Which lines of the entries contain the string "Promise"? Please find them and copy them.

DATA SHOWN:
*** Begin section ***

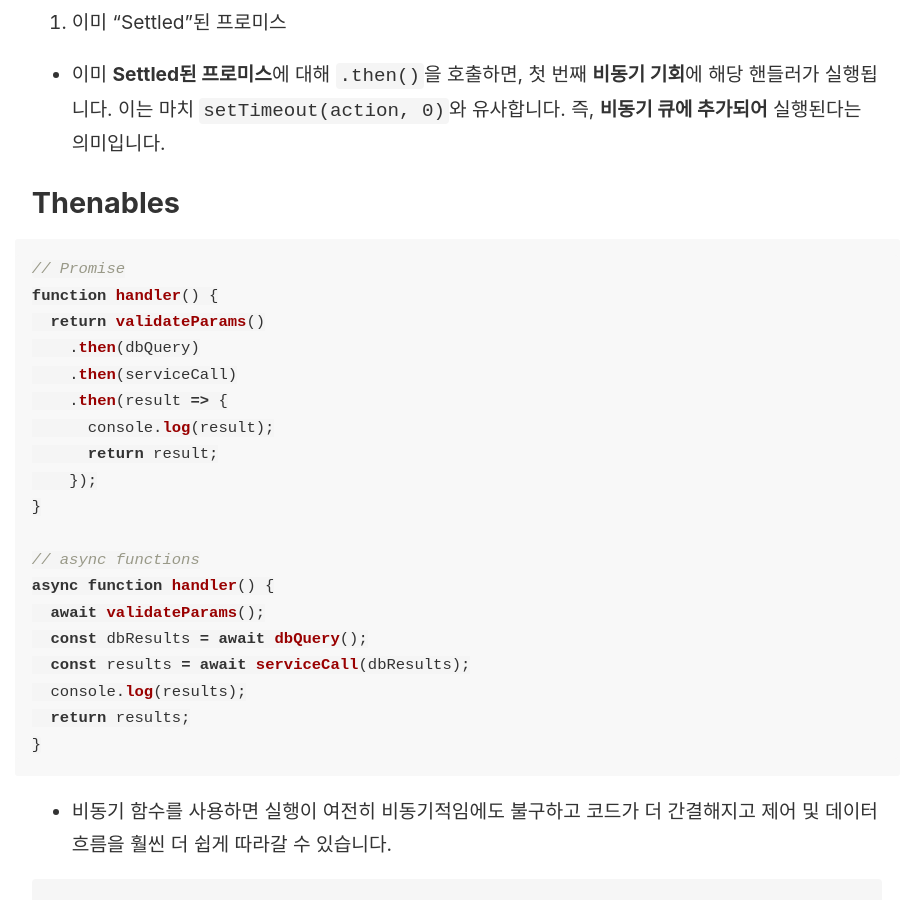
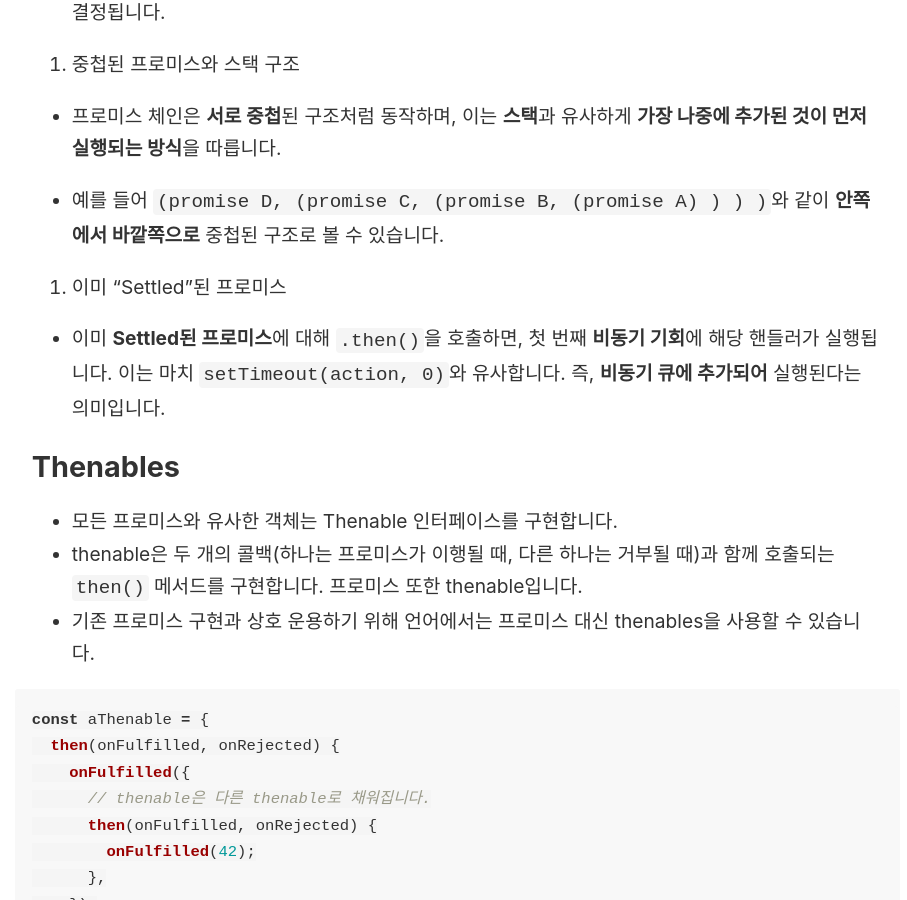
Before and after one commit to yanggwangseong/Article, a Jekyll site: the page built from _notes/nodejs/Promise.md, in a window 1280 px wide and 900 px high, scrolled down 3349 px. Shown: the whole window, without its empty margins (45-952 px from the left). Built offline with Jekyll 4.4.1, drawn with Linux system fonts in a browser that asks for light colours; some of the changed text lies outside the part shown.

````diff
--- a/_notes/nodejs/Promise.md
+++ b/_notes/nodejs/Promise.md
@@ -104,41 +104,30 @@
 
 ## Thenables
 
+- 모든 프로미스와 유사한 객체는 Thenable 인터페이스를 구현합니다.
+- thenable은 두 개의 콜백(하나는 프로미스가 이행될 때, 다른 하나는 거부될 때)과 함께 호출되는 `then()` 메서드를 구현합니다. 프로미스 또한 thenable입니다.
+- 기존 프로미스 구현과 상호 운용하기 위해 언어에서는 프로미스 대신 thenables을 사용할 수 있습니다.
+
+```js
+const aThenable = {
+  then(onFulfilled, onRejected) {
+    onFulfilled({
+      // thenable은 다른 thenable로 채워집니다.
+      then(onFulfilled, onRejected) {
+        onFulfilled(42);
+      },
+    });
+  },
+};
+
+Promise.resolve(aThenable); // 프로미스는 42로 채워집니다.
+```
 
 
+## Promisification(프로미스화)
 
-
-
-```js
-// Promise
-function handler() {
-  return validateParams()
-    .then(dbQuery)
-    .then(serviceCall)
-    .then(result => {
-      console.log(result);
-      return result;
-    });
-}
-
-// async functions
-async function handler() {
-  await validateParams();
-  const dbResults = await dbQuery();
-  const results = await serviceCall(dbResults);
-  console.log(results);
-  return results;
-}
-```
-
-- 비동기 함수를 사용하면 실행이 여전히 비동기적임에도 불구하고 코드가 더 간결해지고 제어 및 데이터 흐름을 훨씬 더 쉽게 따라갈 수 있습니다.
-
-
-> pending, fulfiled, reject
-> resolved, rejected
-> thenable
-> event loop microtask queue macro taskqueue
-
+- 콜백을 받는 함수를 프라미스를 반환하는 함수로 바꾸는 것을 '프라미스화(promisification)'라고 합니다.
+- 기능을 구현 하다 보면 콜백보다는 프라미스가 더 편리하기 때문에 콜백 기반 함수와 라이브러리를 프라미스를 반환하는 함수로 바꾸는 게 좋은 경우가 종종 생깁니다.
 
 
 # Reference
````
Also changed, not shown: other parts of _notes/nodejs/Promise.md (+1 -1 lines), _notes/nodejs/Mobile.md (added, +6 -0 lines), assets/image13.png (renamed from Pasted image 20241110203339.png).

*** End section ***

RESPONSE AREA:
Before and after one commit to yanggwangseong/Article, a Jekyll site: the page built from _notes/nodejs/Promise.md, in a window 1280 px wide and 900 px high, scrolled down 3349 px. Shown: the whole window, without its empty margins (45-952 px from the left). Built offline with Jekyll 4.4.1, drawn with Linux system fonts in a browser that asks for light colours; some of the changed text lies outside the part shown.
--- a/_notes/nodejs/Promise.md
+++ b/_notes/nodejs/Promise.md
+Promise.resolve(aThenable); // 프로미스는 42로 채워집니다.
-// Promise
Also changed, not shown: other parts of _notes/nodejs/Promise.md (+1 -1 lines), _notes/nodejs/Mobile.md (added, +6 -0 lines), assets/image13.png (renamed from Pasted image 20241110203339.png).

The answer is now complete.